What is Agricultural water?
Agricultural water is water that is used to grow crops such as fruits and vegetables as well as bring up livestock to provide food for the world’s population. When we think about our locally farmed food across the globe, we expect the water used for these purposes to be as regulated as our drinking water. You will be happy to learn the FDA (Food and Drug Administration) has created standards to ensure the quality of “irrigation water that is directly applied to the harvestable portion of a crop, water used for preparing crop sprays, and water used for washing or cooling harvested produce” (NSAC, p.1, 2014).
How is this water safe?

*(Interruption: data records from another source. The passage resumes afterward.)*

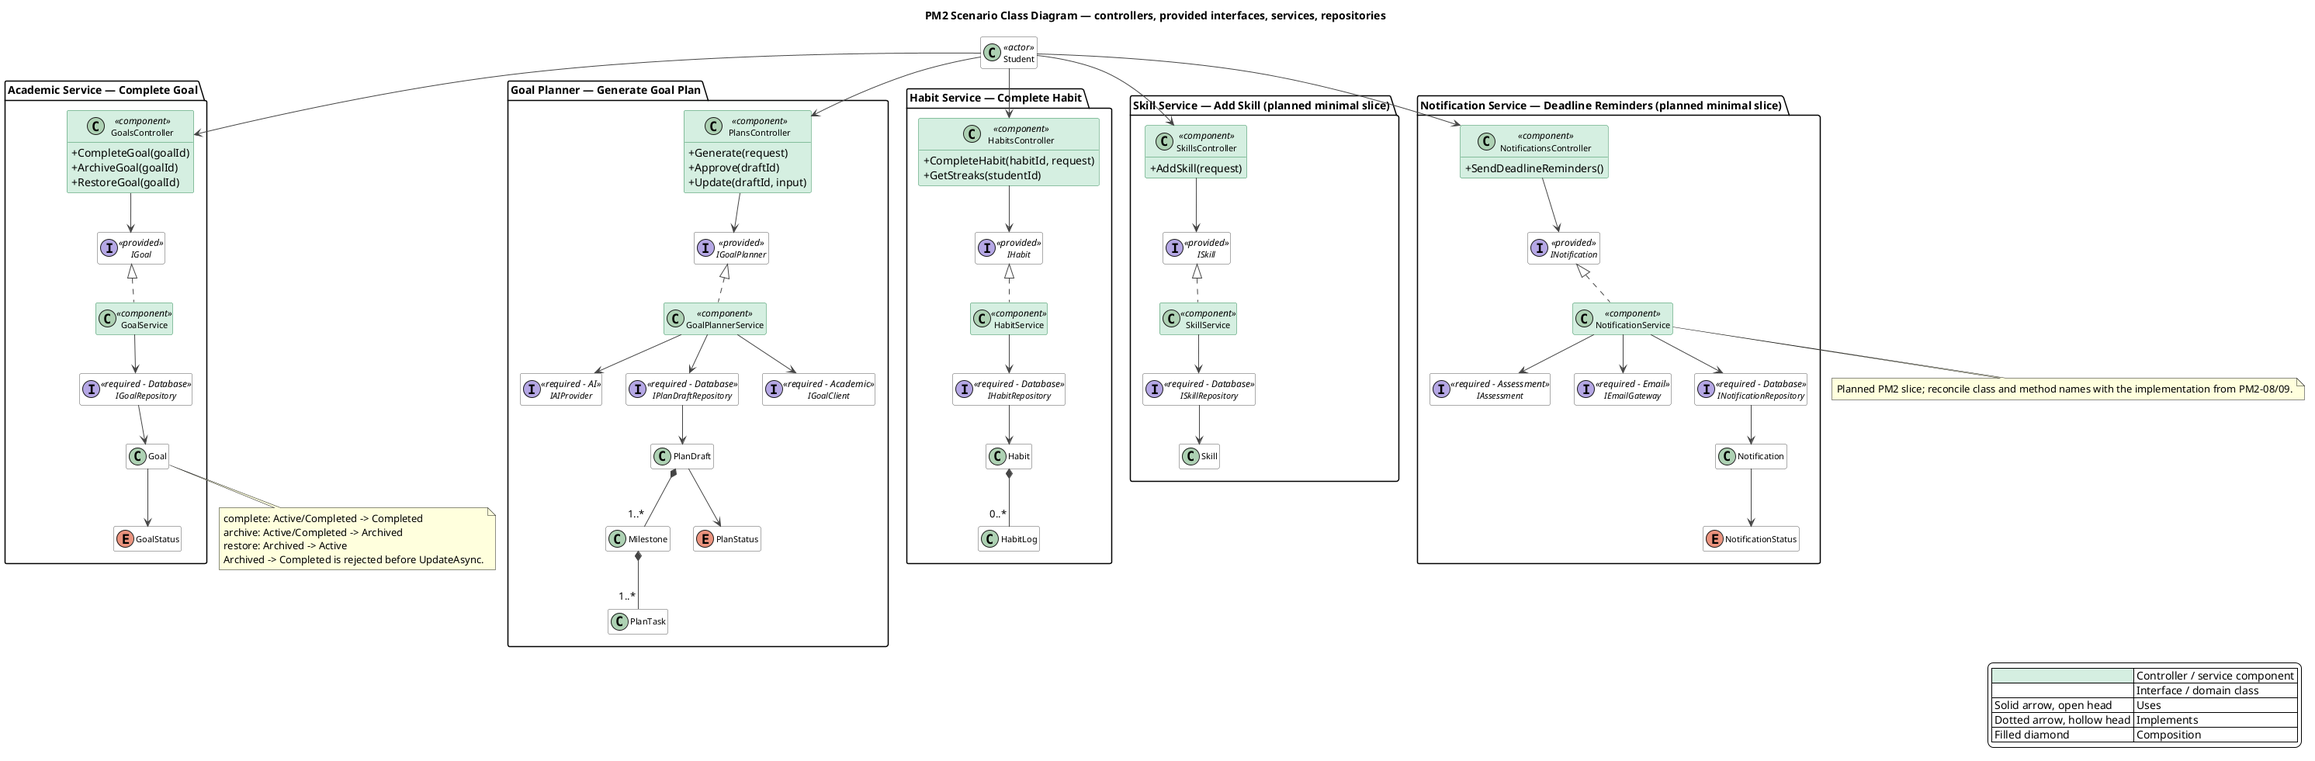
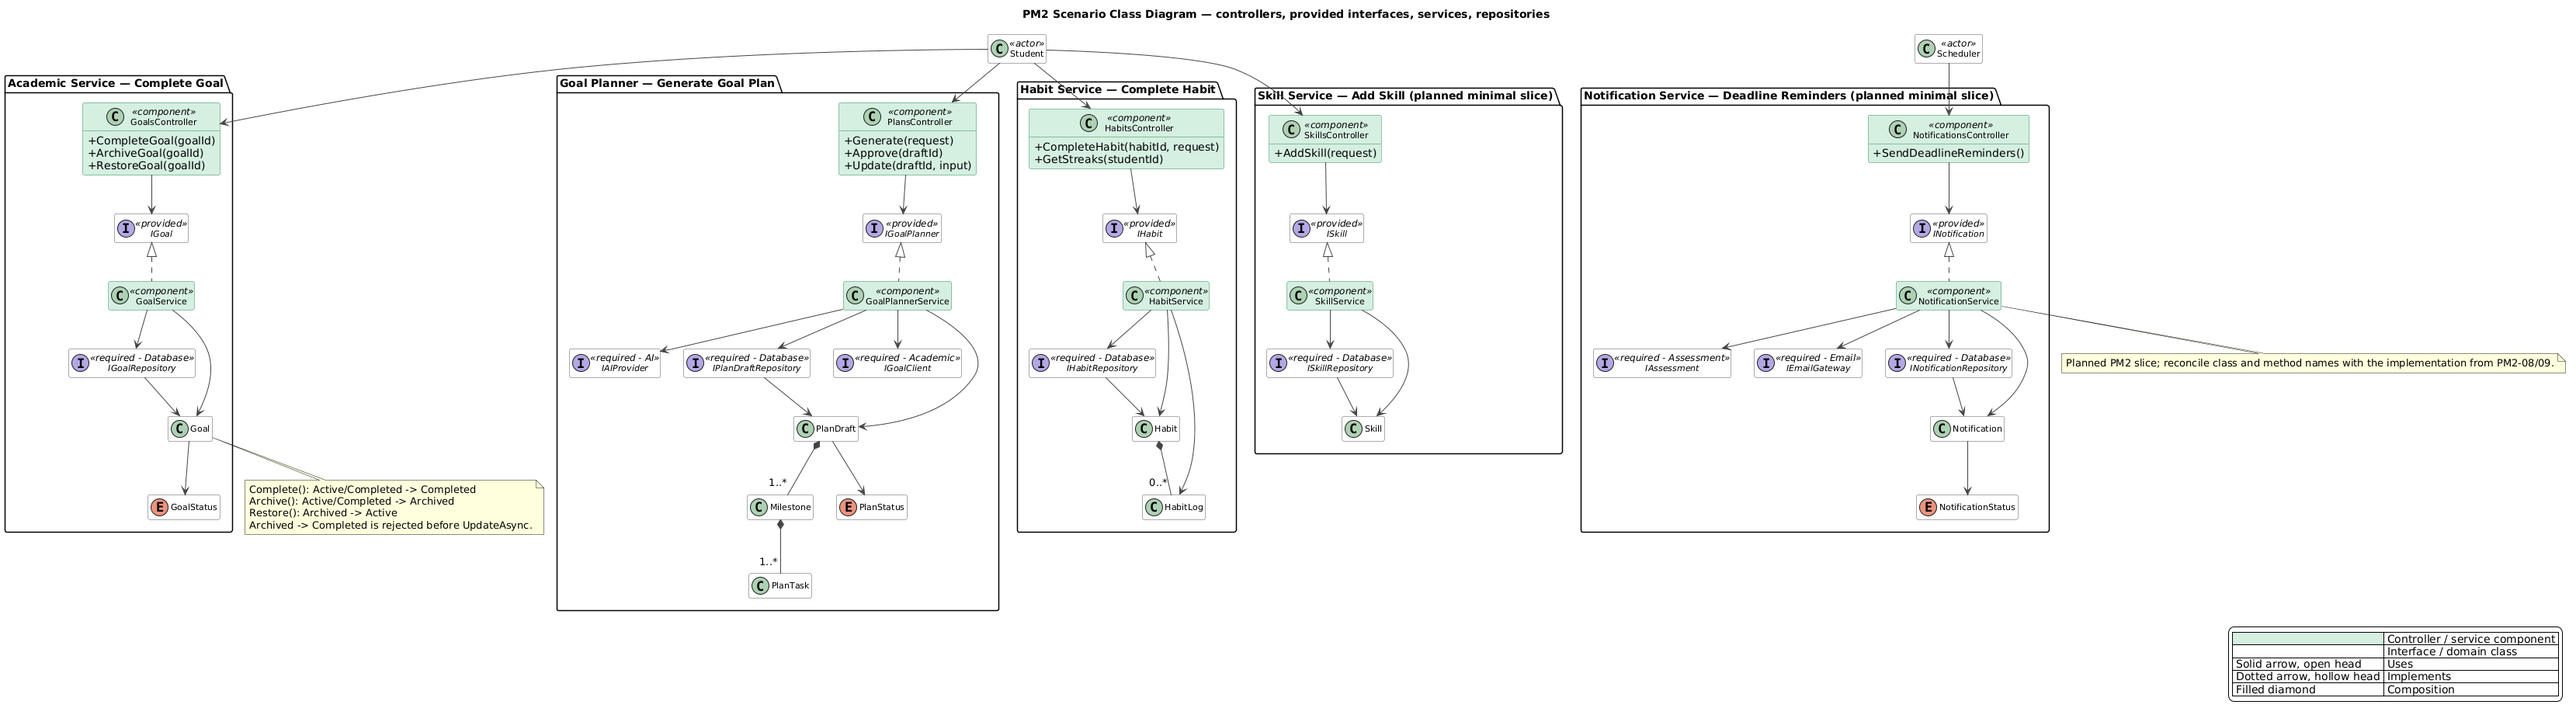
Update PM2-01 class diagrams, message-link table, and report embeds (SCRUM-175, #54)

diff --git a/docs/PM2/Part A — Design/Class Diagram/README.md b/docs/PM2/Part A — Design/Class Diagram/README.md
@@ -20,3 +20,33 @@ Updated PM2 class diagrams. Every message in the object, sequence, and collabora
 - Show interface realizations and dependency direction.
 - Include multiplicity and visibility where it clarifies the design.
 - Render each `.puml` to `.png`; commit both.
+
+## Message → Class-Link Table (PM2-01 / PM2-14)
+
+Every message in PM2-02 through PM2-09 traverses an explicit link in the updated class diagrams:
+
+| Scenario | Message | Sender → Receiver | Class-Diagram Link | Diagram(s) |
+| --- | --- | --- | --- | --- |
+| Complete Goal (PM2-02–05) | `1: POST /api/goals/{goalId}/complete` | `Student` → `GoalsController` | `Student --> GoalsController` | `00-pm2-scenario-class-diagram.puml` |
+| Complete Goal (PM2-02–05) | `1.1: CompleteGoalAsync(goalId)` | `GoalsController` → `IGoal` (`GoalService`) | `GoalsController --> IGoal`, `IGoal <\|.. GoalService` | `00-pm2-scenario-class-diagram.puml`, `02-academic-service.puml` |
+| Complete Goal (PM2-02–05) | `1.2: GetByIdAsync(goalId)` | `GoalService` → `IGoalRepository` | `GoalService --> IGoalRepository`, `IGoalRepository "1" -- "0..*" Goal` | `00-pm2-scenario-class-diagram.puml`, `02-academic-service.puml` |
+| Complete Goal (PM2-02–05) | `1.3: Complete()` | `GoalService` → `Goal` | `GoalService --> Goal`, `Goal --> GoalStatus` | `00-pm2-scenario-class-diagram.puml`, `02-academic-service.puml` |
+| Complete Goal (PM2-02–05) | `1.4: UpdateAsync(goal)` | `GoalService` → `IGoalRepository` | `GoalService --> IGoalRepository`, `GoalRepository ..\|> IGoalRepository` | `00-pm2-scenario-class-diagram.puml`, `02-academic-service.puml` |
+| Generate Goal Plan (PM2-06) | `POST /api/plans/generate` / `approve` / `update` | `Student` → `PlansController` | `Student --> PlansController` | `00-pm2-scenario-class-diagram.puml` |
+| Generate Goal Plan (PM2-06) | `GeneratePlanAsync(request)` / `ApproveAsync(draftId)` / `UpdateDraftAsync(draftId, input)` | `PlansController` → `IGoalPlanner` (`GoalPlannerService`) | `PlansController --> IGoalPlanner`, `IGoalPlanner <\|.. GoalPlannerService` | `00-pm2-scenario-class-diagram.puml`, `05-goal-planner-service.puml` |
+| Generate Goal Plan (PM2-06) | `GoalExistsAsync(goalId)` | `GoalPlannerService` → `IGoalClient` | `GoalPlannerService --> IGoalClient`, `HttpGoalClient ..\|> IGoalClient` | `00-pm2-scenario-class-diagram.puml`, `05-goal-planner-service.puml` |
+| Generate Goal Plan (PM2-06) | `GenerateAsync(prompt)` | `GoalPlannerService` → `IAIProvider` | `GoalPlannerService --> IAIProvider`, `IAIProvider ..> AiPlan` | `00-pm2-scenario-class-diagram.puml`, `05-goal-planner-service.puml` |
+| Generate Goal Plan (PM2-06) | `Approve()` | `GoalPlannerService` → `PlanDraft` | `GoalPlannerService --> PlanDraft`, `PlanDraft --> PlanStatus` | `00-pm2-scenario-class-diagram.puml`, `05-goal-planner-service.puml` |
+| Generate Goal Plan (PM2-06) | `AddAsync(draft)` / `GetByIdAsync(draftId)` / `SaveChangesAsync()` | `GoalPlannerService` → `IPlanDraftRepository` | `GoalPlannerService --> IPlanDraftRepository`, `IPlanDraftRepository "1" -- "0..*" PlanDraft` | `00-pm2-scenario-class-diagram.puml`, `05-goal-planner-service.puml` |
+| Complete Habit + streak (PM2-07) | `POST /api/habits/{habitId}/complete` | `Student` → `HabitsController` | `Student --> HabitsController` | `00-pm2-scenario-class-diagram.puml` |
+| Complete Habit + streak (PM2-07) | `CompleteHabitAsync(habitId, date)` | `HabitsController` → `IHabit` (`HabitService`) | `HabitsController --> IHabit`, `IHabit <\|.. HabitService` | `00-pm2-scenario-class-diagram.puml`, `13-habit-service.puml` |
+| Complete Habit + streak (PM2-07) | `GetHabitAsync` / `GetLogAsync` / `AddLogAsync` / `GetLogsAsync` / `SaveChangesAsync` | `HabitService` → `IHabitRepository` | `HabitService --> IHabitRepository`, `IHabitRepository "1" -- "0..*" Habit`, `IHabitRepository "1" -- "0..*" HabitLog` | `00-pm2-scenario-class-diagram.puml`, `13-habit-service.puml` |
+| Complete Habit + streak (PM2-07) | Update `CurrentStreak` / append `HabitLog` | `HabitService` → `Habit`, `HabitLog` | `HabitService --> Habit`, `HabitService --> HabitLog`, `Habit *-- "0..*" HabitLog` | `00-pm2-scenario-class-diagram.puml`, `13-habit-service.puml` |
+| Add Skill (PM2-08, planned slice) | `POST /api/skills` | `Student` → `SkillsController` | `Student --> SkillsController` | `00-pm2-scenario-class-diagram.puml` |
+| Add Skill (PM2-08, planned slice) | `AddSkillAsync(studentId, request)` | `SkillsController` → `ISkill` (`SkillService`) | `SkillsController --> ISkill`, `ISkill <\|.. SkillService` | `00-pm2-scenario-class-diagram.puml`, `skill-service.puml` |
+| Add Skill (PM2-08, planned slice) | `GetByNameAsync` / `AddAsync` / `SaveChangesAsync` | `SkillService` → `ISkillRepository` / `Skill` | `SkillService --> ISkillRepository`, `SkillService --> Skill`, `ISkillRepository "1" -- "0..*" Skill` | `00-pm2-scenario-class-diagram.puml`, `skill-service.puml` |
+| Send Deadline Reminders (PM2-09, planned slice) | `POST /api/notifications/deadline-reminders` | `Scheduler` → `NotificationsController` | `Scheduler --> NotificationsController` | `00-pm2-scenario-class-diagram.puml` |
+| Send Deadline Reminders (PM2-09, planned slice) | `SendDeadlineRemindersAsync(studentId, days)` | `NotificationsController` → `INotification` (`NotificationService`) | `NotificationsController --> INotification`, `INotification <\|.. NotificationService` | `00-pm2-scenario-class-diagram.puml`, `notification-service.puml` |
+| Send Deadline Reminders (PM2-09, planned slice) | `GetDeadlinesAsync(studentId, days)` | `NotificationService` → `IAssessment` | `NotificationService --> IAssessment`, `IAssessment ..> Deadline` | `00-pm2-scenario-class-diagram.puml`, `notification-service.puml` |
+| Send Deadline Reminders (PM2-09, planned slice) | `SendAsync(to, subject, body)` | `NotificationService` → `IEmailGateway` | `NotificationService --> IEmailGateway` | `00-pm2-scenario-class-diagram.puml`, `notification-service.puml` |
+| Send Deadline Reminders (PM2-09, planned slice) | `AddAsync` / `SaveChangesAsync` & status update | `NotificationService` → `INotificationRepository` / `Notification` | `NotificationService --> INotificationRepository`, `NotificationService --> Notification`, `Notification --> NotificationStatus` | `00-pm2-scenario-class-diagram.puml`, `notification-service.puml` |

diff --git a/docs/PM2/report.md b/docs/PM2/report.md
@@ -93,19 +93,45 @@ Each scenario uses the same participants across its object, sequence, and collab
 
 ### A.2 Updated class diagrams
 
-The class diagrams were updated first so every message in the scenario diagrams maps to an existing link.
+The class diagrams were updated first so every message in the scenario diagrams maps to an existing link. The complete message → class-link mapping table is maintained in [`Part A — Design/Class Diagram/README.md`](Part%20A%20%E2%80%94%20Design/Class%20Diagram/README.md).
 
 | Diagram | Scope | Status |
 | --- | --- | --- |
-| `Part A — Design/Class Diagram/00-pm2-scenario-class-diagram.puml` | Cross-service scenario view | Drafted; PNG rendered |
-| `Part A — Design/Class Diagram/02-academic-service.puml` | Goal and completion flow | Drafted; PNG rendered |
-| `Part A — Design/Class Diagram/03-course-service.puml` | Course boundary | Drafted; PNG rendered |
-| `Part A — Design/Class Diagram/05-goal-planner-service.puml` | Plan generation and approval | Drafted; PNG rendered |
-| `Part A — Design/Class Diagram/13-habit-service.puml` | Habit completion and streak | Drafted; PNG rendered |
-| `Part A — Design/Class Diagram/skill-service.puml` | Add Skill planned slice | Baseline drafted; reconcile with PM2-08 |
-| `Part A — Design/Class Diagram/notification-service.puml` | Deadline reminders planned slice | Baseline drafted; reconcile with PM2-09 |
+| `Part A — Design/Class Diagram/00-pm2-scenario-class-diagram.puml` | Cross-service scenario view | Updated & verified; PNG rendered |
+| `Part A — Design/Class Diagram/02-academic-service.puml` | Goal and completion flow | Updated & verified; PNG rendered |
+| `Part A — Design/Class Diagram/03-course-service.puml` | Course boundary | Updated & verified; PNG rendered |
+| `Part A — Design/Class Diagram/05-goal-planner-service.puml` | Plan generation and approval | Updated & verified; PNG rendered |
+| `Part A — Design/Class Diagram/13-habit-service.puml` | Habit completion and streak | Updated & verified; PNG rendered |
+| `Part A — Design/Class Diagram/skill-service.puml` | Add Skill planned slice | Planned baseline updated; reconcile with PM2-08 |
+| `Part A — Design/Class Diagram/notification-service.puml` | Deadline reminders planned slice | Planned baseline updated; reconcile with PM2-09 |
 
-<!-- Embed updated class diagram PNGs here after PM2-01 is complete. -->
+#### Cross-service PM2 scenario class diagram
+
+![PM2 Scenario Class Diagram](Part%20A%20%E2%80%94%20Design/Class%20Diagram/00-pm2-scenario-class-diagram.png)
+
+#### Academic Service (`academic-service`, FR-02)
+
+![Academic Service Class Diagram](Part%20A%20%E2%80%94%20Design/Class%20Diagram/02-academic-service.png)
+
+#### Course Service (`course-service`, FR-03)
+
+![Course Service Class Diagram](Part%20A%20%E2%80%94%20Design/Class%20Diagram/03-course-service.png)
+
+#### Goal Planner Service (`goal-planner-service`, FR-05)
+
+![Goal Planner Service Class Diagram](Part%20A%20%E2%80%94%20Design/Class%20Diagram/05-goal-planner-service.png)
+
+#### Habit Service (`habit-service`, FR-13)
+
+![Habit Service Class Diagram](Part%20A%20%E2%80%94%20Design/Class%20Diagram/13-habit-service.png)
+
+#### Skill Service (`skill-service`, FR-10 — planned minimal slice)
+
+![Skill Service Class Diagram](Part%20A%20%E2%80%94%20Design/Class%20Diagram/skill-service.png)
+
+#### Notification Service (`notification-service`, FR-18 — planned minimal slice)
+
+![Notification Service Class Diagram](Part%20A%20%E2%80%94%20Design/Class%20Diagram/notification-service.png)
 
 ### A.3 Object diagrams
 

diff --git a/docs/PM2/Part D — Traceability/Design-Code-Mapping.md b/docs/PM2/Part D — Traceability/Design-Code-Mapping.md
@@ -2,6 +2,20 @@
 
 This file maps every PM2 design artifact to the code and test that implement it. Each row is verifiable by path.
 
+## Updated Class Diagrams & Message-to-Link Backbone (PM2-01)
+
+The full scenario message → class-diagram link verification table is maintained in [`Part A — Design/Class Diagram/README.md`](../Part%20A%20%E2%80%94%20Design/Class%20Diagram/README.md#message--class-link-table-pm2-01--pm2-14).
+
+| Class diagram | Implemented code verified against | Status |
+| --- | --- | --- |
+| `Part A — Design/Class Diagram/00-pm2-scenario-class-diagram.puml` | Cross-service view across all 5 PM2 scenarios (`Student` & `Scheduler` actors → controllers → interfaces → services → repositories/clients → domain) | Updated & rendered |
+| `Part A — Design/Class Diagram/02-academic-service.puml` | `src/Services/AcademicService/` (`GoalsController`, `IGoal`, `GoalService`, `IGoalRepository`, `GoalRepository`, `AcademicDbContext`, `Goal`, `GoalStatus`) | Updated & rendered |
+| `Part A — Design/Class Diagram/03-course-service.puml` | `src/Services/CourseService/` (`CoursesController`, `ICourse`, `CourseService`, `IAssessmentClient`, `HttpAssessmentClient`, `ICourseRepository`, `CourseRepository`, `CourseDbContext`, `Course`, `CourseEnrollment`, `CourseProgress`, `AssessmentItem`) | Updated & rendered |
+| `Part A — Design/Class Diagram/05-goal-planner-service.puml` | `src/Services/GoalPlannerService/` (`PlansController`, `IGoalPlanner`, `GoalPlannerService`, `IGoalClient`, `HttpGoalClient`, `IAIProvider`, `MockAIProvider`, `IPlanDraftRepository`, `PlanDraftRepository`, `GoalPlannerDbContext`, `PlanDraft`, `Milestone`, `PlanTask`, `AiPlan`, `PlanStatus`) | Updated & rendered |
+| `Part A — Design/Class Diagram/13-habit-service.puml` | `src/Services/HabitService/` (`HabitsController`, `IHabit`, `HabitService`, `IHabitRepository`, `HabitRepository`, `HabitDbContext`, `Habit`, `HabitLog`, `HabitFrequency`) | Updated & rendered |
+| `Part A — Design/Class Diagram/skill-service.puml` | `src/Services/SkillService/` (Dockerfile only — planned minimal slice, reconcile with PM2-08) | Planned baseline updated & rendered |
+| `Part A — Design/Class Diagram/notification-service.puml` | `src/Services/NotificationService/` (Dockerfile only — planned minimal slice, reconcile with PM2-09) | Planned baseline updated & rendered |
+
 ## Complete Goal (PM2-01–PM2-05)
 
 | Design artifact | Code | Test |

In the beginning of every growing season, and continuing through harvest, farmers are required by the FDA to inspect their agricultural water system to repair hazards that can lead to contamination. This inspection includes, but is not limited to, investigating surrounding runoff areas to surface water sources from nearby factories and other farms, inspecting equipment and maintaining upkeep to prevent environments where bacteria and mold can grow by minimizing the amount of pooled water and keeping their equipment clean and free of debris.
Water that comes into contact with the harvested crop must be tested if it originates from surface water which can contain a high level of contaminants. In addition to this recurring testing, the water is subject to “certain actions to be taken when such water does not meet the quality standards (proposed §§ 112.44 and 112.45); and provide for alternative requirements for certain provisions under certain conditions (proposed § 112.12).”. (FDA, p.1, 2013). Water that undergoes treatment is required to be consistently monitored for safety throughout the growing season to secure quality. Farmers that use the public water supply and possess certifications or results do not need to undergo water treatments as these sources are already up to drinking water standards. “If the source is a municipal water source, a copy of the municipality’s tests or certification of the quality is acceptable as verification of water quality” (Cornell University, p.1, 2019).
The Importance of clean Agricultural Water
Clean water is an essential part of life. The health risks of watering crops and giving animals contaminated water to drink can be costly to our ecosystem. Crops that come into contact with water that is not treated can affect us after harvest, after we prepared our favorite salad, for example, can cause an E-Coli outbreak. Washing your fruits and veggies in clean water brings the process full circle, providing you with the healthiest of sides for any dish. If the water supply for livestock drops below sufficient levels, production of milk and meats may decrease, cause disease within the animals and even death in severe cases (Smith, p.1, 2019).
#lifedependsonwater #aquauv #aquaultraviolet #madeintheusa #aquauvmadeinusa #water #waterfiltration #uvwaterfiltration #followus #agriculture #agriculturalwater #healthywater #healthycrops #healthyfood #cleancrops #cleanfood #cleaneating #cleanliving #cleanwater
Sources and further readings:
https://sustainableagriculture.net/fsma/learn-about-the-issues/agricultural-water/ , NSAC, 2014
Standards For the Growing, Harvesting, Packing, and Holding Of Produce For Human Consumption
https://www.federalregister.gov/documents/2013/01/16/2013-00123/standards-for-the-growing-harvesting-packing-and-holding-of-produce-for-human-consumption#p-1365 , FDA, 2013
Agricultural Water For Production
https://gaps.cornell.edu/educational-materials/decision-trees/agricultural-water-production/ , Cornell University, 2019
Water Quality For Livestock
https://www.agric.wa.gov.au/livestock-biosecurity/water-quality-livestock , Smith, Gerard, Government of Western Australia, 2019